“Farewell Visit,” Field Tidings, September 6, 1916, 2.↩
Esther Pearce Varney, Recollections; “Dr Frank Curtis Varney,” Find a Grave.↩
“Inca Union Mission” and “Peruvian Mission” entries in Seventh-day Adventist Yearbook for 1917-1921, GCA.↩
Esther Pearce Varney, Recollections.↩
General Conference Committee, June 6, 1921, 1099. General Conference Archives.↩
“A Letter from Brother F. Curtis Varney,” Field Tidings, December 20, 1922, 6. This letter was addressed to his mother, who shared it with Field Tidings and the Southern Union Worker (January 11, 1923, 2-3). It also contains a lengthy delightful description of their visit to Barbados on the steamship “Vauban” while enroute to Rio.↩

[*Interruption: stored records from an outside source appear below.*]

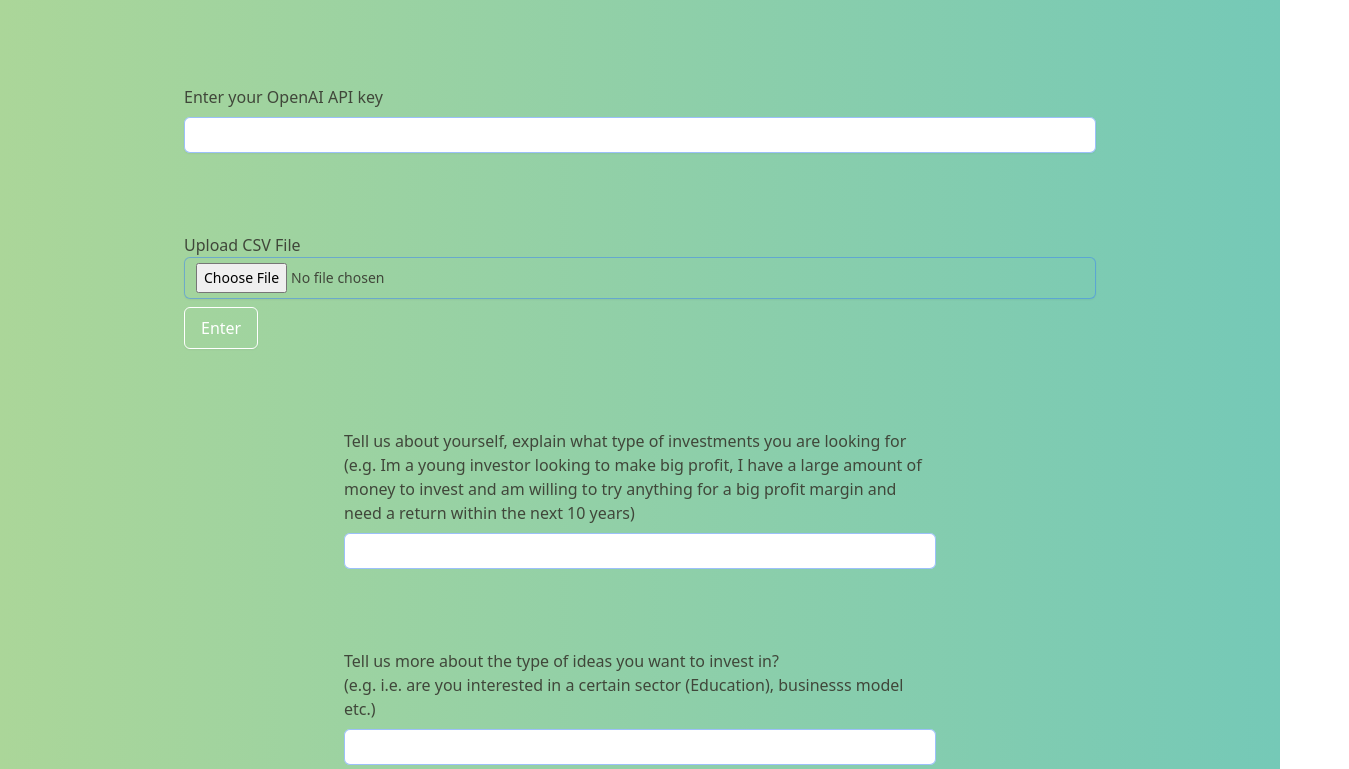
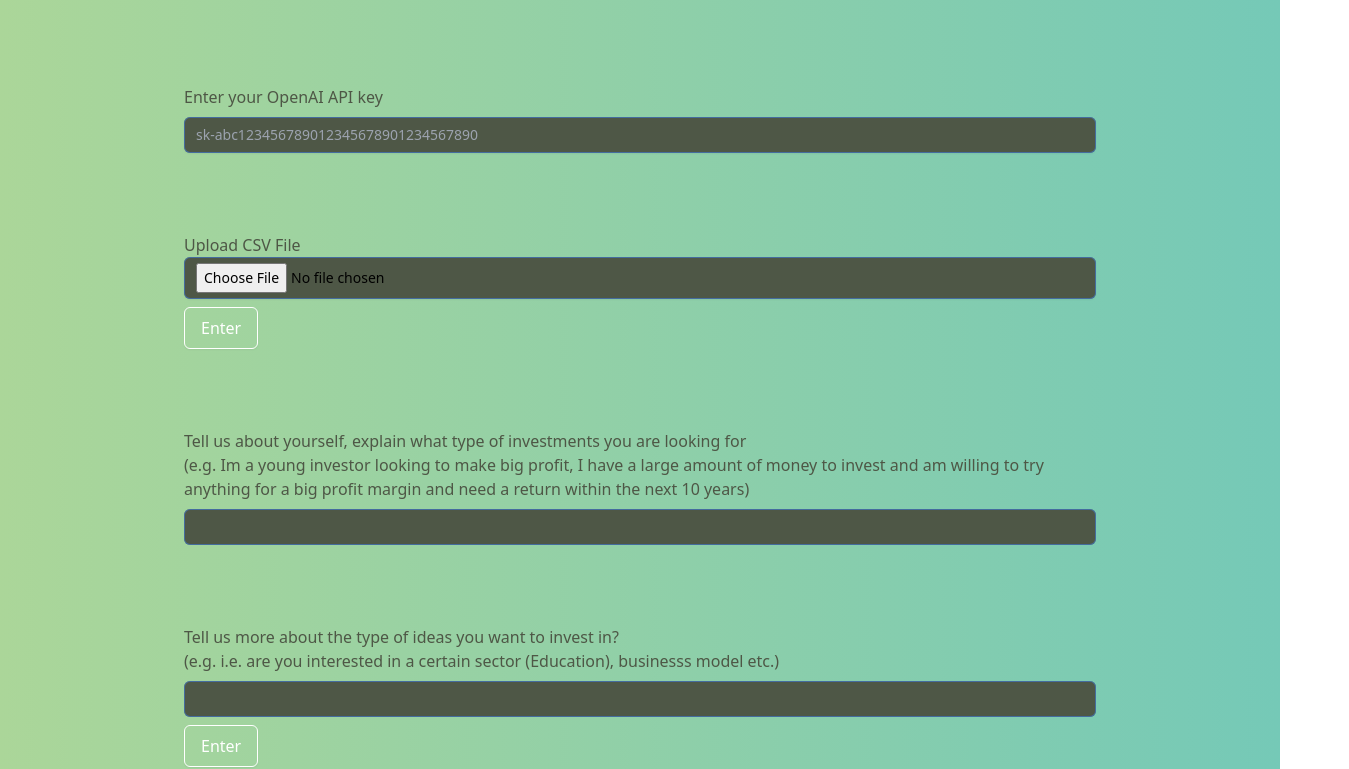
Before and after one commit to Rocksen1683/EcoPulse, a React (Create React App) app in the folder ecopulse/: page / in a window 1280 px wide. Shown: the part 515-1284 px from the top of the page, 1349 px wide, since content can reach past the window. Built offline with nearby package versions, Linux system fonts and the light colour scheme.

Commit message:
more ui changes

```diff
--- a/ecopulse/src/App.js
+++ b/ecopulse/src/App.js
@@ -96,7 +96,7 @@ export default function Example() {
             />
           </div>
 
-      <div className="flex mx-auto mx-38 max-w-2xl text-left mt-10">
+      <div className="flex mx-44 max-w-2xl text-left mt-10">
         <div>
           <h1 className="text-6xl font-bold tracking-tight text-white sm:text-9xl">
             Eco<br/>Pulse
@@ -121,7 +121,8 @@ export default function Example() {
           <div className="mt-2">
             <input
               onChange={(e) => setApiKey(e.target.value)}
-              className="block w-full rounded-md border-0 px-3 py-1.5 text-gray-900 shadow-sm ring-1 ring-inset ring-gray-300 placeholder:text-gray-400 focus:ring-2 focus:ring-inset focus:ring-indigo-600 sm:text-sm sm:leading-6"
+              className="block w-full rounded-md border-0 px-3 bg-dark-green py-1.5 text-white shadow-sm ring-1 ring-inset ring-gray-300 placeholder:text-gray-200 focus:ring-2 focus:ring-inset focus:ring-indigo-600 sm:text-sm sm:leading-6"
+              placeholder='sk-abc123456789012345678901234567890'
             />
           </div>
           <div className="mt-4">
@@ -132,7 +133,7 @@ export default function Example() {
               type="file"
               accept=".csv"
               onChange={handleFileChange}
-              className="block w-full rounded-md border-0 px-3 py-1.5 text-dark-green shadow-sm ring-1 ring-inset ring-gray-300 placeholder:text-gray-400 focus:ring-2 focus:ring-inset focus:ring-indigo-600 sm:text-sm sm:leading-6"
+              className="block w-full rounded-md border-0 bg-dark-green px-3 py-1.5 text-gray-200 shadow-sm ring-1 ring-inset ring-gray-300 placeholder:text-gray-200 focus:ring-2 focus:ring-inset focus:ring-indigo-600 sm:text-sm sm:leading-6"
             />
           </div>
           <button
@@ -156,7 +157,7 @@ export default function Example() {
                 Baseline model loaded! Download your file{' '}
                 <a
                   href={`http://localhost:5000/api/download/${serverFile}`}
-                  className="text-indigo-600 hover:text-indigo-500"
+                  className="text-indigo-600 hover:text-purple-800"
                 >
                   here
                 </a>
@@ -167,32 +168,32 @@ export default function Example() {
 
           {apiData ? (
             <div>
-              <label className="block mx-40 text-md mt-20 leading-6 text-dark-green">
+              <label className="block text-md mt-20 leading-6 text-dark-green">
                 <>
                   <p>Tell us about yourself, explain what type of investments you are looking for<br /></p>
                   <p className='text-grey-400'> (e.g. Im a young investor looking to make big profit, I have a large amount of money to invest and am willing to try anything for a big profit margin and need a return within the next 10 years)</p>
                 </>
               </label>
-              <div className="mx-40 mt-2">
+              <div className=" mt-2">
                 <input
                   onChange={(e) => setUser(e.target.value)}
-                  className="block w-full rounded-md border-0 py-1.5 text-gray-900 ring-1 ring-inset ring-gray-300 placeholder:text-gray-400 focus:ring-2 focus:ring-inset focus:ring-teal sm:text-sm sm:leading-6"
+                  className="block w-full rounded-md border-0 bg-dark-green py-1.5 text-gray-200 ring-1 ring-inset ring-gray-300 placeholder:text-gray-400 focus:ring-2 focus:ring-inset focus:ring-teal sm:text-sm sm:leading-6"
                 />
               </div>
-              <label className="block mx-40 text-md mt-20 leading-6 text-dark-green">
+              <label className="block text-md mt-20 leading-6 text-dark-green">
               <>
                 <p>Tell us more about the type of ideas you want to invest in?<br /></p>
                 <p className='text-grey-400'> (e.g. i.e. are you interested in a certain sector (Education), businesss model etc.)</p>
               </>
               </label>
-              <div className="mx-40 mt-2">
+              <div className="mt-2">
                 <input
                   onChange={(e) => setUserSector(e.target.value)}
-                  className="block w-full rounded-md border-0 py-1.5 text-gray-900 ring-1 ring-inset ring-gray-300 placeholder:text-gray-400 focus:ring-2 focus:ring-inset focus:ring-teal sm:text-sm sm:leading-6"
+                  className="block w-full rounded-md border-0 bg-dark-green py-1.5 text-gray-900 ring-1 ring-inset ring-gray-300 placeholder:text-gray-400 focus:ring-2 focus:ring-inset focus:ring-teal sm:text-sm sm:leading-6"
                 />
               </div>
               <button
-                className="mt-2 mx-40 inline-flex items-center px-4 py-2 border border-transparent text-base font-medium rounded-md shadow-sm text-white bg-indigo-600 hover:bg-indigo-700 focus:outline-none focus:ring-2 focus:ring-offset-2 focus:ring-indigo-500"
+                className="mt-2 inline-flex items-center px-4 py-2 border border-transparent text-base font-medium rounded-md shadow-sm text-white bg-indigo-600 hover:bg-indigo-700 focus:outline-none focus:ring-2 focus:ring-offset-2 focus:ring-indigo-500"
                 onClick={handleUser}
               >
                 Enter
--- a/ecopulse/tailwind.config.js
+++ b/ecopulse/tailwind.config.js
@@ -5,7 +5,7 @@ module.exports = {
     extend: {},
     colors: {
       'light-green': '#a5d197',
-      'dark-green': '#40473a',
+      'dark-green': '#4e5746',
       'cream': '#f8f5d7',
       'white':"#FFFFFF",
       'lime': "#abd699",
```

F.C. Varney, “’Big Week’ in Brazil,” Southern Union Worker, May 17, 1923, 3.↩
“East Brazil Union Mission” in Seventh-day Adventist Yearbook for 1923-1925; “Rio de Janeiro Mission,” Seventh-day Adventist Yearbook for 1924; “Bahia Mission,” in Seventh-day Adventist Yearbook for 1925, GCA.↩
“Notes,” South American Bulletin, March 1926, 8; “South American Division,” Seventh-day Adventist Yearbook for 1927, GCA; “Divisional Notes,” South American Bulletin, August 1927, 8; “Division Notes,” South American Bulletin, February 1928, 8.↩
“Division Notes,” South American Bulletin, January 1929, 7-8.↩
“Austral Union Notes,” South American Bulletin, June 1929, 5; Frank Curtis Varney in “New York, New York Passenger and Crew Lists, 1909, 1925-1957,” FamilySearch, accessed July 13, 2022, https://www.familysearch.org/ark:/61903/1:2:997D-7GSQ.↩
College of Medical Evangelists Board Minutes, September 4, 1930, 2, Archives and Special Collections, Loma Linda University Libraries; “Class Begins Medical Work at Loma Linda,” San Bernardino Daily Sun, August 20, 1933, 12, clipping in Archives and Special Collections, Loma Linda University Libraries.↩
Bulletin of the College of Medical Evangelists Announcement of the School of Medicine 1934-1935, 98 and 1935-1936, 97, Archives and Special Collections, Loma Linda University Libraries.↩
Esther Pearce Varney, Recollections. The California College of Osteopathic Physicians and Surgeons in Los Angeles, later incorporated into the School of Medicine at the University of California, Irvine, appears to have been the only osteopathic school in southern California at that time but no verification that Frank Curtis Varney graduated at this institution has been discovered.↩
Esther Pearce Varney, Recollections; “Dr Frank Curtis Varney,” Find a Grave Memorial.↩
Esther Pearce Varney, Recollections; Community Medical Center Staff (William K. Eaton, D.O., F. Curtis Varney, D.O., Russell T. Brown, D.O., Robert A. Jacobsen, D.O., E. L. Mathisen, D.D.S, and G. H. Smith, Chaplain). “Awakening and Caring for Interests.” The Ministry, July 1954, 21-2.↩
“Curtis Varney obituary,” ARH, March 27, 1958.↩
Esther Pearce Varney, Recollections; “Esther P. Varney obituary,” ARH, September 11, 1980.↩
Author’s personal knowledge from, with his wife, locating and photographing these gravesites.↩